      Is the bank liable in that the check is essentially forged in mailbox fishing and bleaching?

    11. Rita says:

      Been mailing everything, even cards without checks, from inside the post office since first hearing about this. Thanks for making people aware.

    12. Millbrook says:

      Twice I found the large main door where the mail is retrieved unlocked in the box at WEA @ 76. I could open the door and see all the mail in the box. So check that door to ensure it is locked before dropping any mail. I called the Postal Inspectors 800 number to report it and they seemed totally unconcerned. Their response: “don’t worry; when they pick up the mail at the collection time the postal worker will lock it.” It seemed to be a non-event for them.
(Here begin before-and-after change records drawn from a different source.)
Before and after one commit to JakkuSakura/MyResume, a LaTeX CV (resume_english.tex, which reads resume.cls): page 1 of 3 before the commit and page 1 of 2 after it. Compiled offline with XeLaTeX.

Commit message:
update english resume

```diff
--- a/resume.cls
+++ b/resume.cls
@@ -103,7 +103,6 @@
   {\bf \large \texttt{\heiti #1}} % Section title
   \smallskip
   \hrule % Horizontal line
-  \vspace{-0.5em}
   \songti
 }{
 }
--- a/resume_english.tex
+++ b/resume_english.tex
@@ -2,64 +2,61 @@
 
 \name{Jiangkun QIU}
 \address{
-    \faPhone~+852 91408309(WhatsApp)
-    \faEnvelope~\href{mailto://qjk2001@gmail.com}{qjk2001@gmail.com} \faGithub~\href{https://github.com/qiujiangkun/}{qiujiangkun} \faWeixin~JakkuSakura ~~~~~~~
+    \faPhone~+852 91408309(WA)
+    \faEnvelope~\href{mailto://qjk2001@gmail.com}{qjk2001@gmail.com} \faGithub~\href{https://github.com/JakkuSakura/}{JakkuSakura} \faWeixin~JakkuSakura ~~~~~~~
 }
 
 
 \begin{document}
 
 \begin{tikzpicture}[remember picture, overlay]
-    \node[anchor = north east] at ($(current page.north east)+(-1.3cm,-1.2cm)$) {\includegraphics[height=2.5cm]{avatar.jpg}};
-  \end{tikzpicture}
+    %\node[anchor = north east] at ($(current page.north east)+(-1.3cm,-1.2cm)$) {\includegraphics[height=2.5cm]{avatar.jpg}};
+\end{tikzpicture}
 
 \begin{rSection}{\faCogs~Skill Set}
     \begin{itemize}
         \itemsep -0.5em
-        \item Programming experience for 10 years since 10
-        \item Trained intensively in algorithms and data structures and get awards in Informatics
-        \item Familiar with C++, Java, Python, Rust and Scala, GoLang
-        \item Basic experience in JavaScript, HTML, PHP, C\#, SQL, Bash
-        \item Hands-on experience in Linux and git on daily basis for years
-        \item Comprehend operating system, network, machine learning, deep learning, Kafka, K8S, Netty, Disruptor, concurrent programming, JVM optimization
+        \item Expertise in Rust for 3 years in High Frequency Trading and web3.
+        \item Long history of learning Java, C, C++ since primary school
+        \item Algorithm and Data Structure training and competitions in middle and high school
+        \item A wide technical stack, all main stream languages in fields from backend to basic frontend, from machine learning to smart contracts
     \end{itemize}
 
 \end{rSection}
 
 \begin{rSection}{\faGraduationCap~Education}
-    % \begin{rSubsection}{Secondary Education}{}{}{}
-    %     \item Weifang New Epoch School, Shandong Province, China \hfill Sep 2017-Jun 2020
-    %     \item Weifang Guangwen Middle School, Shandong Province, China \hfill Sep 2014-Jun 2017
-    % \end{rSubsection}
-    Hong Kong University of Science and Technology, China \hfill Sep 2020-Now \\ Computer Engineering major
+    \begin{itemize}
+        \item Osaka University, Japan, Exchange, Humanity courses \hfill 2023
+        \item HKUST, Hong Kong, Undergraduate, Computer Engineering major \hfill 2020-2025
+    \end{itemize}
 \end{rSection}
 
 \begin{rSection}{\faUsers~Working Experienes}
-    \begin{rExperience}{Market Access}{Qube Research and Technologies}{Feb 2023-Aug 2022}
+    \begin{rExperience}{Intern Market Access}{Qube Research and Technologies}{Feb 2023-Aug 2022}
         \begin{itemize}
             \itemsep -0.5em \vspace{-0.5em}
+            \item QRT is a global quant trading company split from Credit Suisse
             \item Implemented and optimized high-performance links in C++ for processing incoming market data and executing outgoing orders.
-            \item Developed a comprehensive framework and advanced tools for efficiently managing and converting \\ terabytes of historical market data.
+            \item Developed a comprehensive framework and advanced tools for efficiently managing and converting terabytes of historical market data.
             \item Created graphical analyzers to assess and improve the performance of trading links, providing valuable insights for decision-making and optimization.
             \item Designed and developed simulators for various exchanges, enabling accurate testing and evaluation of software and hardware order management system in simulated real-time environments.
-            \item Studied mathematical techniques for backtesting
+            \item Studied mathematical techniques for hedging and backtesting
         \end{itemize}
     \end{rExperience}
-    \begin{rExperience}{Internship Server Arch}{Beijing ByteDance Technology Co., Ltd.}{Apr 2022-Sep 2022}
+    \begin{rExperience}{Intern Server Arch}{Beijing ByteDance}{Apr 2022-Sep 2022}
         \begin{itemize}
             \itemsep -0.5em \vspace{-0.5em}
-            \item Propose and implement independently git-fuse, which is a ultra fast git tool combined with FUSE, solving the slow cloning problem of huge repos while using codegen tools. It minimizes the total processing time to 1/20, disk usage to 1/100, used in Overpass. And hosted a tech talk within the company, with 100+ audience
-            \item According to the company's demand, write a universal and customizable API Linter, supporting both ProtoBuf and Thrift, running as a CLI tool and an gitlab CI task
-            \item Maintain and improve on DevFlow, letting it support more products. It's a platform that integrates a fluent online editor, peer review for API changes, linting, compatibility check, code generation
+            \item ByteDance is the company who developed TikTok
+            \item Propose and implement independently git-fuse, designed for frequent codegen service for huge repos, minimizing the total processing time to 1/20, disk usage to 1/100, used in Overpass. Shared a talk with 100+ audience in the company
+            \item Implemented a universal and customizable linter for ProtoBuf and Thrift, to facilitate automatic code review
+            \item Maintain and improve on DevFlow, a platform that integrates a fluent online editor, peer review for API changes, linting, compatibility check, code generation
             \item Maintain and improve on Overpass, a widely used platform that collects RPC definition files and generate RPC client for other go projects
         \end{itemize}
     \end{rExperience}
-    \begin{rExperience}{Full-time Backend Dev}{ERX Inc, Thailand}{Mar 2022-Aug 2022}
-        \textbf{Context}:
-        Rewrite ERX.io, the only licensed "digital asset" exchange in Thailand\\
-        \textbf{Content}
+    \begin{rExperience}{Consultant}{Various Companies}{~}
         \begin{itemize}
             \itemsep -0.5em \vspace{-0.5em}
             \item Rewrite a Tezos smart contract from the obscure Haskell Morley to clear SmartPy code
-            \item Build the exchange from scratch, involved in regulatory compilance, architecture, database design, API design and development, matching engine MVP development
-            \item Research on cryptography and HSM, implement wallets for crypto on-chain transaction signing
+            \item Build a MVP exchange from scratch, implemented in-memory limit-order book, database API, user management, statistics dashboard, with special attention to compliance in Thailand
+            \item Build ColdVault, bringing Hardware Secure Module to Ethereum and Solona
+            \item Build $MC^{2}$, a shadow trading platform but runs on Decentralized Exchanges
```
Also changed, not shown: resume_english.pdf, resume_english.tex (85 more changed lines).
      • Mark says:

        I have deposited my rent checks for the past 8 years at the box on WEA and 76th. No more! This is good information to know. I had my identity stolen twice last year so I am very careful about everything now.

    13. Charles Guinan says:

      Outstanding, it is great to see this being brought to the Public’s attention. Keep up this great and thoughtful work.

    14. Jerry B says:

      Hey friends. Can anybody tell me where our entire mail drop box went? Could thieves have absconded with the whole thing?
      We’re at 79th and Riverside. The box was up the street at West End Ave. Once there were two at that nearby corned. Now there are none. And I have no idea where to find the nearest drop box.
      Of course, repeated attempts to reach the Planetarium post Office by phone were fruitless. No pick up, no voicemail.

    15. naro says:

      Much more likely that the mailmen who are the fishermen

    16. NYYgirl says:

      Mailbox outside P.O. on 104th st the WORST. Do not use it! I also called the 800# & no one seemed concerned in the least. Inside people not much better.

    17. Dan says:

      So what happens when the washed and rewritten check is cashed? Can’t the police go after the guy who cashed or deposited the check?